The library’s efforts have include story times at the Solano Town Center mall and other places; a library at the juvenile hall; hosting book, chess and scrabble clubs; and bringing a host of performers, speakers and artists to the attention of library patrons.

This also includes a wide variety of online resources, including free car schematics, on-demand tutors and museum passes, along with eight locations for study, meetings and free access to computers and Wi-Fi.

This has come all the way from early services, that included librarians bringing books and even food to one-room residences in isolated parts of the county, music to one-room schoolhouses and even reading materials written in German to prisoners of war at Mare Island during World War I.

The Solano Board of Supervisors established the county library system in 1914 after being heavily lobbied by local women’s groups, and by 1920, the Solano County Library had eight branches and served 49 schools.

That same support was shown 98 years later when 80 percent of the county’s voters cast their ballots in 2012 to re-approve a 0.125 percent sales tax to support library services.

Although Vacaville and Vallejo had their own libraries, the Solano Library worked with both of them, as well as the libraries in Benicia and Dixon. The early cooperation between those libraries is echoed by the current SNAP (Solano, Napa, and Partners) consortium, which shares books, a catalog and databases.

The Solano County Library throughout its history remained committed to making reading and information accessible, in formats that people can understand.

Clara Dills, Solano County’s first librarian, borrowed books in Italian from the California State Library to bring to Collinsville, an Italian fishing village on the Sacramento River, because Dills said “none of the adults were able to read in any but their own language,” she said in an account she wrote.

“They were career women in a time when there were not many other jobs open to women,” Miller said of Dills and her generation.

Books and reading are synonymous with libraries, but so, too, is the never-ending effort of adopting technology as a means to bring people and information together.
Today, librarians navigate expensive licensing requirements to bring downloadable books and the devices on which they are read, to their patrons. Early librarians were equally committed to keeping up with technology, introducing phonograph records in 1918 and an early fax machine in 1968.
Solano County Library’s vigorous Adult Literacy Program celebrates 20 years this year and is dedicated to helping English and non-English speakers learn to read and write.
Libraries have long enjoyed support due to their ability to adapt to the needs of their communities:
  • In 1944, it was a Victory Branch in a Vallejo apartment building. The branch, like the apartments, sprung into existence to meet the influx of defense workers at Mare Island.
  • In 1950, pamphlets titled “How to Survive an Atomic Attack” were distributed at the library, answering a question that reverberated at a time when Hiroshima was only five years past.
  • In 1983, the library had coin-operated computers and, more than 13 years ago, the first electronic books.
By staying in touch with the needs, wants and aspirations of the people of Solano County, the library plans to stay relevant for the next 100 years, Miller said.
For more information, go to solanolibrary.com.
Reach Ian Thompson at 427-6976 or ithompson@dailyrepublic.net. Follow him on Twitter at www.twitter.com/ithompsondr.
Ian Thompson

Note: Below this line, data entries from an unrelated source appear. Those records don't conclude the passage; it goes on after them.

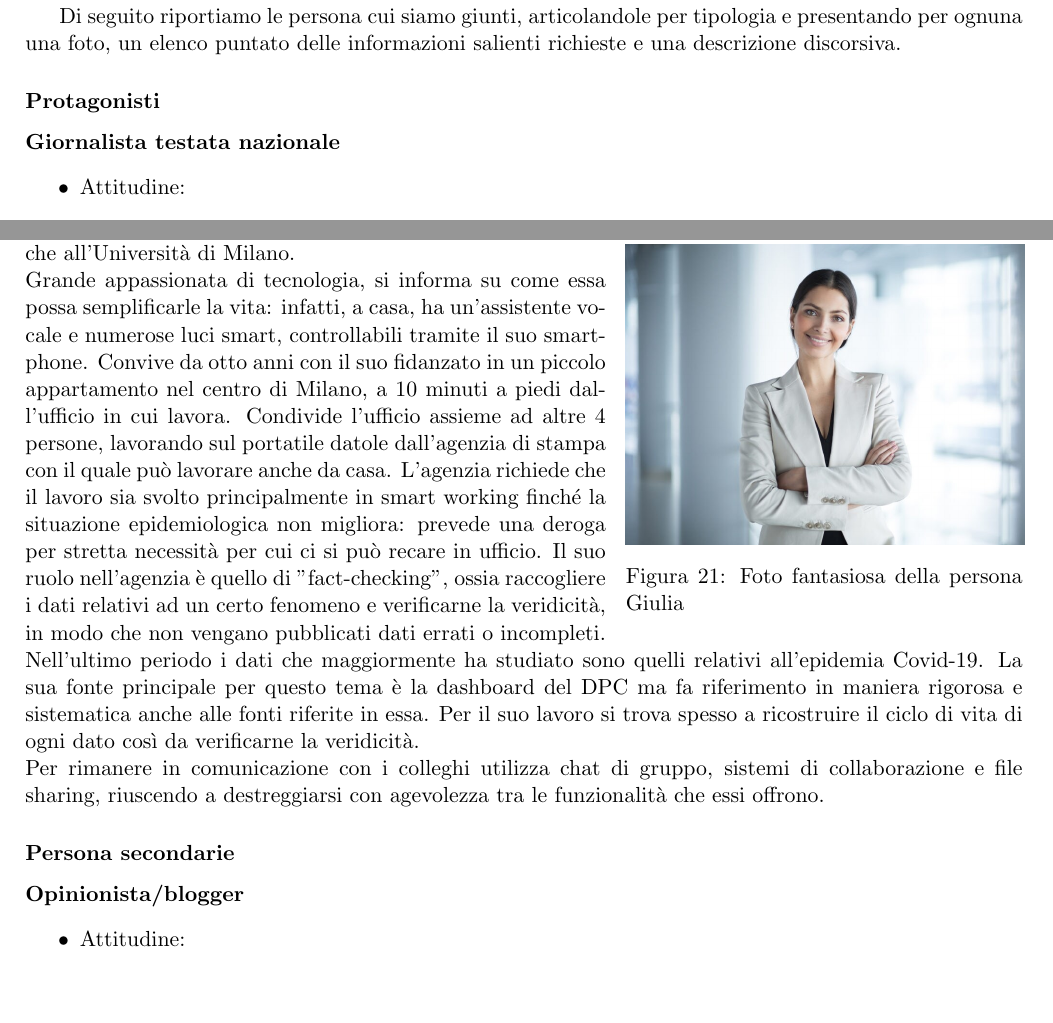
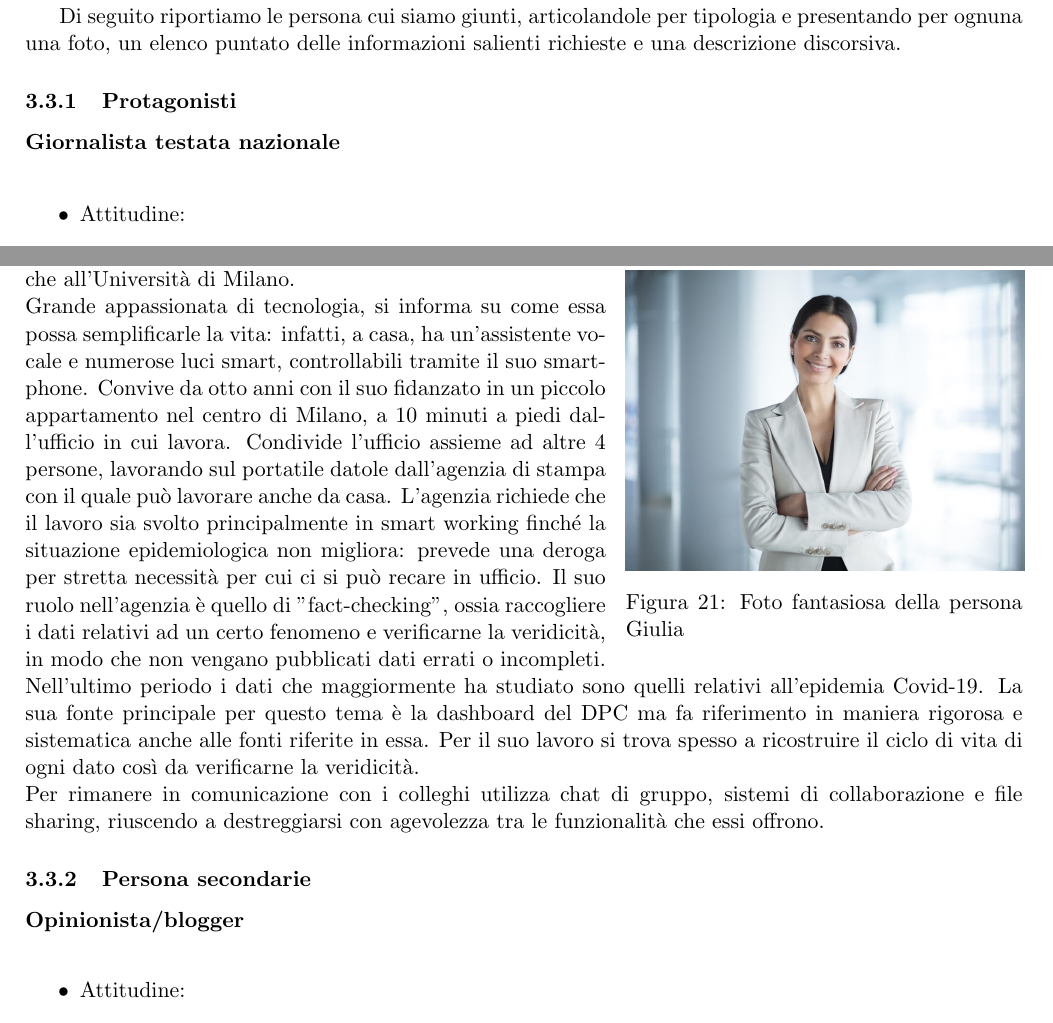
Before and after one commit to MickPerl/PlainX_Project-Management-Report, a LaTeX paper (main.tex, which reads chapters/studio-fattibilita/persone/persone.tex): two parts of pages 39 and 42 of 48 before the commit and two parts of pages 40 and 43 of 49 after it, joined at a grey line, cut so that both start at the same text, the shorter picture padded with empty space. Compiled offline with pdfLaTeX.

Commit message:
Inseriti \paragraph{}\mbox{}\\

```diff
--- a/chapters/studio-fattibilita/persone/persone.tex
+++ b/chapters/studio-fattibilita/persone/persone.tex
@@ -7,8 +7,8 @@ Dall'analisi più approfondita delle dashboard presistenti, ci siamo resi conto
 
 Di seguito riportiamo le persona cui siamo giunti, articolandole per tipologia e presentando per ognuna una foto, un elenco puntato delle informazioni salienti richieste e una descrizione discorsiva.
 
-\subsubsection*{Protagonisti}
-\textbf{Giornalista testata nazionale}
+\subsubsection{Protagonisti}
+\paragraph{Giornalista testata nazionale}\mbox{}\\
 \begin{itemize}
 	\item Attitudine:
 	\begin{itemize}
@@ -111,8 +111,8 @@ Il suo ruolo nell'agenzia è quello di "fact-checking", ossia raccogliere i dati
 Nell'ultimo periodo i dati che maggiormente ha studiato sono quelli relativi all'epidemia Covid-19. La sua fonte principale per questo tema è la dashboard del DPC ma fa riferimento in maniera rigorosa e sistematica anche alle fonti riferite in essa. Per il suo lavoro si trova spesso a ricostruire il ciclo di vita di ogni dato così da verificarne la veridicità.\\
 Per rimanere in comunicazione con i colleghi utilizza chat di gruppo, sistemi di collaborazione e file sharing, riuscendo a destreggiarsi con agevolezza tra le funzionalità che essi offrono.
 
-\subsubsection*{Persona secondarie}
-\textbf{Opinionista/blogger}
+\subsubsection{Persona secondarie}
+\paragraph{Opinionista/blogger}\mbox{}\\
 \begin{itemize}
     \item Attitudine:
     \begin{itemize}
```
Also changed, not shown: chapters/studio-fattibilita/persone/persone.tex (12 more changed lines).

Ian Thompson

Ian Thompson has worked for the Daily Republic longer than he cares to remember. A native of Oregon and a graduate of the University of Oregon, he pines for the motherland still. He covers Vacaville and Travis Air Force Base for the Daily Republic. He is an avid military history buff, wargamer and loves the great outdoors.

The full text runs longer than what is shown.